Fujifilm has been killing it over the past few years in both film and digital formats. Even though the company killed off the last type of peel-apart film when it discontinued its FP-100c film earlier this year, Fujifilm Instax is the hottest photography product on the market. The Fuji X-Series lures DSLR users over to the mirrorless side in droves. And now, we’re talking about a medium format digital camera from Fuji.
There are currently limited options for digital medium format cameras under the $10K price point.

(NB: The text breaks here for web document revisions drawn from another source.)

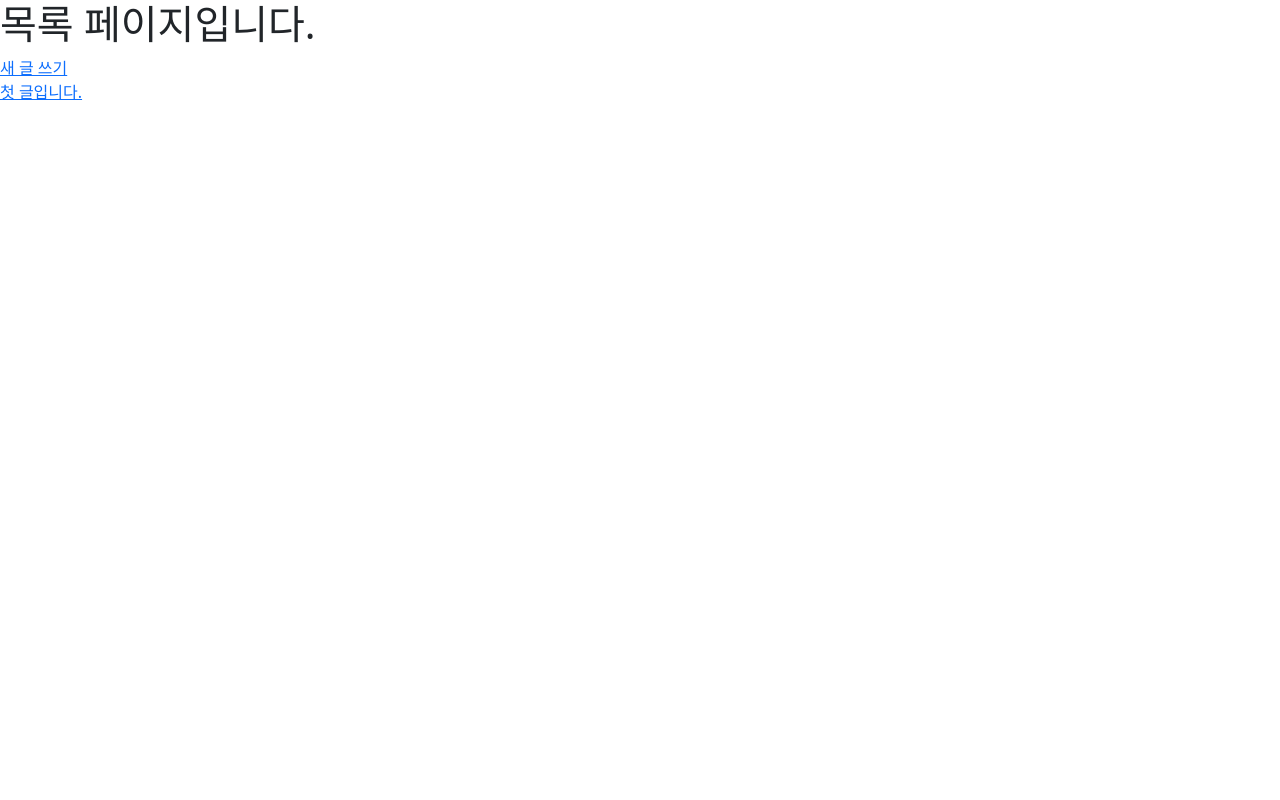
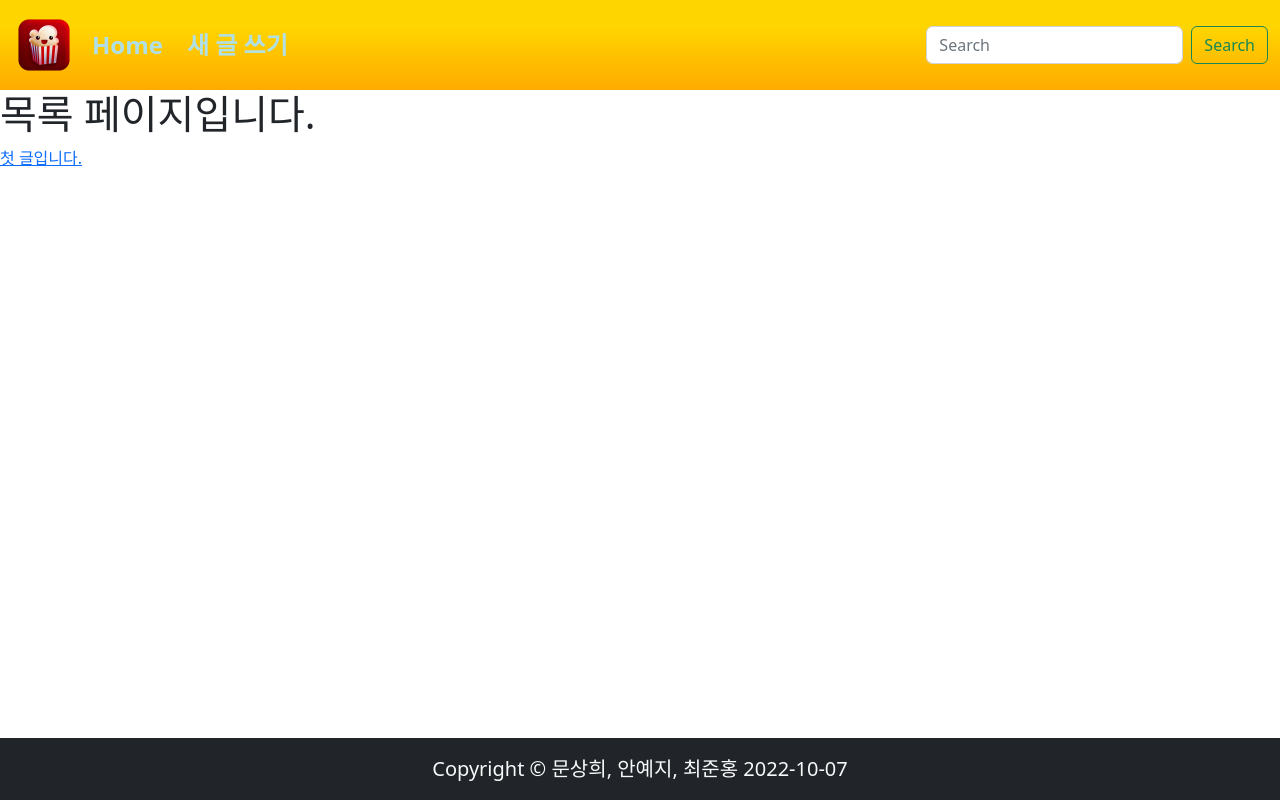
Before and after one commit to MoonSanghee/pair_2, a Django app: page /reviews/ in a window 1280 px wide. Run offline with Django 3.2, Linux system fonts and the light colour scheme; data comes from the database, SQL or seed files in the repository; both versions use the stored data as it was after the commit; some libraries are stand-ins or nearby versions.

Commit message:
20221007 문상희: 네브바, 푸터 추가

```diff
--- /dev/null
+++ b/reviews/static/reviews/css/style.css
@@ -0,0 +1,18 @@
+.log-size {
+  height: 4rem;
+}
+
+.nav-bg {
+  background: rgb(255,171,0);
+  background: linear-gradient(0deg, rgba(255,171,0,1) 0%, rgba(255,213,0,1) 70%);
+}
+
+.a {
+  color: powderblue;
+  transition: color .5s;
+  text-decoration: none;
+}
+
+.a:hover {
+  color: #283d3b;
+}
--- a/reviews/templates/reviews/reviews.html
+++ b/reviews/templates/reviews/reviews.html
@@ -1,9 +1,6 @@
 {% extends 'base.html' %}
 {% block content %}
     <h1>목록 페이지입니다.</h1>
-    <a href="{% url 'reviews:create' %}">
-        새 글 쓰기
-    </a>
     {% for review in reviews %}
         <p><a href="{% url 'reviews:detail' review.pk %}">
         {{ review.title }}
--- a/templates/base.html
+++ b/templates/base.html
@@ -1,3 +1,4 @@
+{% load static %}
 <!DOCTYPE html>
 <html lang="en">
 
@@ -8,9 +9,38 @@
     <title>Document</title>
     <!-- CSS only -->
     <link href="https://cdn.jsdelivr.net/npm/bootstrap@5.2.2/dist/css/bootstrap.min.css" rel="stylesheet" integrity="sha384-Zenh87qX5JnK2Jl0vWa8Ck2rdkQ2Bzep5IDxbcnCeuOxjzrPF/et3URy9Bv1WTRi" crossorigin="anonymous">
+    <link rel="stylesheet" href="{% static 'reviews/css/style.css' %}">
 </head>
 
 <body>
+    <nav class="navbar navbar-expand-lg nav-bg">
+        <div class="container-fluid">
+          <a class="navbar-brand" href="{% url 'reviews:index'%}">
+            <img class='log-size' src='{% static 'reviews/images/log2.png' %}'></img>
+          </a>
+          <button class="navbar-toggler" type="button" data-bs-toggle="collapse" data-bs-target="#navbarSupportedContent" aria-controls="navbarSupportedContent" aria-expanded="false" aria-label="Toggle navigation">
+            <span class="navbar-toggler-icon"></span>
+          </button>
+          <div class="collapse navbar-collapse" id="navbarSupportedContent">
+            <ul class="navbar-nav me-auto mb-2 mb-lg-0">
+              <li class="nav-item">
+                <a class="a me-4 fs-4 fw-bold" aria-current="page" href="{% url 'reviews:home'%}">Home</a>
+              </li>
+              <li class="nav-item">
+                <a class="a me-4 fs-4 fw-bold" href="{% url 'reviews:create' %}">새 글 쓰기</a>
+              </li>
+
+            </ul>
+            <form class="d-flex" role="search">
+              <input class="form-control me-2" type="search" placeholder="Search" aria-label="Search">
+              <button class="btn btn-outline-success" type="submit">Search</button>
+            </form>
+          </div>
+        </div>
+      </nav>
+      <footer class="upper_main py-3 bg-dark text-light text-center fixed-bottom fs-5">
+          Copyright © 문상희, 안예지, 최준홍 2022-10-07
+      </footer>
     {% block content %}{% endblock %}
 
     <!-- JavaScript Bundle with Popper -->
```
Also changed, not shown: db.sqlite3 (added), reviews/static/reviews/images/log2.png (added), reviews/views.py (line endings or trailing spaces), 1 other file.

Hasselblad’s new X1D was a substantial step for the company to move toward the prosumer user but still remains out of reach for most of us at $9K. Pentax offers a slightly more reasonable price on its 645Z at $7K.
If you are on a budget and really want a digital medium format camera, the Pentax 645D can be found pretty easily on eBay for well under $3K. However, there are plenty compromises that go along with it.
I think the sweet spot for the digital medium format camera market lies at or below the $5,000 price point. All of the above options have had moderate success starting above that market; however, I don’t think the prosumer enthusiast and average wedding pro are going to be shooting medium format until we get below the $5,000 mark . . . which brings me to Fuji.
Rumors have been kicking around for quite some time that Fuji could/would enter the digital medium format market. Now, some rumors are pointing to an unveiling around Photokina 2016 in September. These are really just rumors at this point but some specs that are being tossed around include a 50MP CMOS sensor. Of course, that’s just as easy to predict for anyone launching a medium format camera since Sony’s 50MP CMOS sensor is being used in so many models across the market today.
Fuji Rumors is also reporting that a trusted source assured them that the rumored Fuji medium format camera would definitely be more affordable than the Hasselblad X1D. That’s not quite earth shattering news since we are talking about a Hasselblad versus a Fujifilm camera. However, it begs the $5,000 question.
Can Fuji undercut the other 50MP medium format cameras on the market enough to become the first sub-$5K digital medium format camera?
Maybe that’s crazy talk in today’s market; however, it wasn’t long ago when we were debating when 4K video cameras would be available for less than $5,000. Today, they are everywhere and, in a few more years, it will be as ubiquitous as HD video.
The camera market is becoming more and more niche. Days of camera makers launching a dozen new compact cameras every 6-12 months are behind us. However, the people that are buying a new camera today really care about those cameras. They care about the brand, the look and feel of the camera and obtaining the maximum image quality.
The market is growing up and so are the cameras. There is still plenty of engineering to be done at all levels of digital cameras. We’re going to get better phone cameras, pocket cameras and DSLRs in the years ahead. However, there are some limitations that physics limit engineering capabilities and that’s part of the reason why we are on the cusp of a digital medium format revolution.
Photography enthusiasts across a wide range of income levels will drop $3,000 or more on a DSLR. When I bought my Canon 5D Mark II in 2008, it cost more than my car was worth. To me, it was worth every penny. There are plenty of us ready to drop $5,000 on the table for a medium format camera if someone can do it right.
I think Fuji has the ability to do just that. Whether Fuji will or not is what we are waiting to see.
However, if Fuji doesn’t bring a digital medium format to the table at the right price, someone else will – and sooner rather than later (I’m looking at you Sony).
There’s never been a better time to enjoy photography. There are more tools available to help create amazing images than ever before. And it’s only going to get better.
Walter Lee says
With large MP’s, would this not cause frustration in final image quality if there are the slightest amount of shake? Knowing the answer is yes, the Hasselblad, unless I am incorrect, has no image stabilization in either the body or lens. Then we have the issue of noise. I realize many go “ga-ga” over MP’s, but I would suggest there are many trade offs that must be addressed before spending the amount of money commanded. I own a Nikon D810 and D5. My D810, to squeeze every ounce of resolution, requires a tripod in anything less than full sunlight, if you want to do it right, in my opinion. I would be interested to hear others’ opinions of this.
Gary E. Karcz says
I think your “shake” comment is profoundly meaningful, Walter. Seems that a new generation of image stabilization (or structural vibration dampening, in general) would be required for medium format resolution to become ‘popular.’
Guy Foster says
Good article as always, Eric, thank you. I love the idea of medium format for a variety of reasons, but it is the cost of buying the new lens collection that puts me off. In addition, the practicality of carrying them with me, particularly if I might also see wildlife on the trip and want my 35mm rig with me, too. Sadly I don’t think it will work for me.
Iz fotografi says
Exciting news however i think i need bigger capacity memory card and very fast one if i decided to purchase. Meanwhile i remain with my full frame and apsc camera.